Using google will also very rapidly identify the two or three major course providers for paediatric acupuncture, and some of these provide drop down lists of practitioner by area.
It is also commonly held view in the profession that skin problems are particularly benefited by herbal medicine, and finding someone with this additional string to their bow might be an advantage. Our members are often very helpful at directing prospective patients to members within their area whom they know personally and trust as experts in their field, and if all else fails you could almost certainly get a good steer from a practitioner local to you.
A: There is a some research evidence about the efficacy of acupuncture treatment for some specific auto-immune diseases, but in each area there has to be a very considered response depending on the extent and quality of the information.

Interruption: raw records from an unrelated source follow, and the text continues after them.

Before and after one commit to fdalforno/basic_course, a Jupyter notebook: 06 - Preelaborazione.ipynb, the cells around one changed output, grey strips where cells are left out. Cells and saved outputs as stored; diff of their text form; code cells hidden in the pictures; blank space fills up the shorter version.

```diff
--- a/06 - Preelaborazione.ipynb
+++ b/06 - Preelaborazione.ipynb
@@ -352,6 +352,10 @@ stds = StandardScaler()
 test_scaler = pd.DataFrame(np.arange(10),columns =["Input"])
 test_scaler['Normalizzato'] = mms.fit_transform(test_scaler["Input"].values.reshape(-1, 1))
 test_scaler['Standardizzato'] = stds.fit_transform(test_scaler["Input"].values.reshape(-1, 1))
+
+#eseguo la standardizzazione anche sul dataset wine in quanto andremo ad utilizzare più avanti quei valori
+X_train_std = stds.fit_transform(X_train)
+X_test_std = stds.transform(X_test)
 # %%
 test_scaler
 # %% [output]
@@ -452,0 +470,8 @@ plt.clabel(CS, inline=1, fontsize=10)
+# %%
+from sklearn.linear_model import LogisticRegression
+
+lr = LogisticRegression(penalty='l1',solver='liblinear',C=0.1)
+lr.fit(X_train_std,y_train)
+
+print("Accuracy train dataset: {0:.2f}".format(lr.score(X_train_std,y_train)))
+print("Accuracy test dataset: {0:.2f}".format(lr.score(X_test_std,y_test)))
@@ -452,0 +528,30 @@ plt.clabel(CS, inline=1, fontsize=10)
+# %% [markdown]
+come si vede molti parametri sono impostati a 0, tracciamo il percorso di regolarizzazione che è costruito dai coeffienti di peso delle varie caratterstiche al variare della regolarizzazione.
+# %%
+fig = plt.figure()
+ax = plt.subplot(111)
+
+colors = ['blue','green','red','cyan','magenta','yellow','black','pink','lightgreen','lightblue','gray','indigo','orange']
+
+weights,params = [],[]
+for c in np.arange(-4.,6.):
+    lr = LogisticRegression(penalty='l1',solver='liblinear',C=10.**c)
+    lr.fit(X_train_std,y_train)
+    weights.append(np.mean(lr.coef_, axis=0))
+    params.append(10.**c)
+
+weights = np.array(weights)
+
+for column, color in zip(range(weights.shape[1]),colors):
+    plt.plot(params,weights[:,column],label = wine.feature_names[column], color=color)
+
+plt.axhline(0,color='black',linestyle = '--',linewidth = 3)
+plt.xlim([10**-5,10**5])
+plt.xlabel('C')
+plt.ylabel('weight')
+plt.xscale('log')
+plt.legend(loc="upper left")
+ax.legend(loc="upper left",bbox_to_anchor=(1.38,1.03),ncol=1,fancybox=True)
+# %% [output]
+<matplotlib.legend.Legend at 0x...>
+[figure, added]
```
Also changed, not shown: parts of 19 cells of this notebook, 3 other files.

It is impossible to make a blanket statement, therefore, about auto-immune diseases in general.
As far as vitiligo is concerned, there is very little evidence to suggest that acupuncture may help this condition. If you undertake an internet search you will undoubtedly find a small number of case studies which appear to suggest that acupuncture has done the trick, but for any condition you care to name there will someone somewhere for whom acupuncture has worked. The question is the degree of possibility which this creates, and in our experience there is not a great deal to support a recommendation.
That is not to say that acupuncture may not help. The translations between systems of medicine, especially eastern medicine with its entirely different underpinning based on a theory of energy or 'qi', are at best imprecise, and the Chinese had a very different understanding of what we would call the immune system. It is entirely possible that a practitioner might find weaknesses in the Chinese medicine version of an immune system which may have some correlation with, and positive effect on, the modern understanding of the immune system.
There is also an aspect of Chinese medicine which looks at the person as an integrated whole, and where there is internal disharmony this may also lead to a kind of 'energetic anarchy' which might see the body turn against itself in the manner described in the west as an auto-immune problem.
However, these would both be long shots, in our view, and we would be more inclined to refer someone on to a Chinese herbal medicine practitioner. CHM has a desered reputation for the treatment of skin conditions, and it may be worth your while talking to someone who is trained both in acupuncture and herbal medicine to get a better view of what may be done. Most of the RCHM members are also BAcC members, and most of the members of the ATCM practise both herbs and acupuncture. We are confident that a member of either will give you an honest face to face assessment of what may be possible.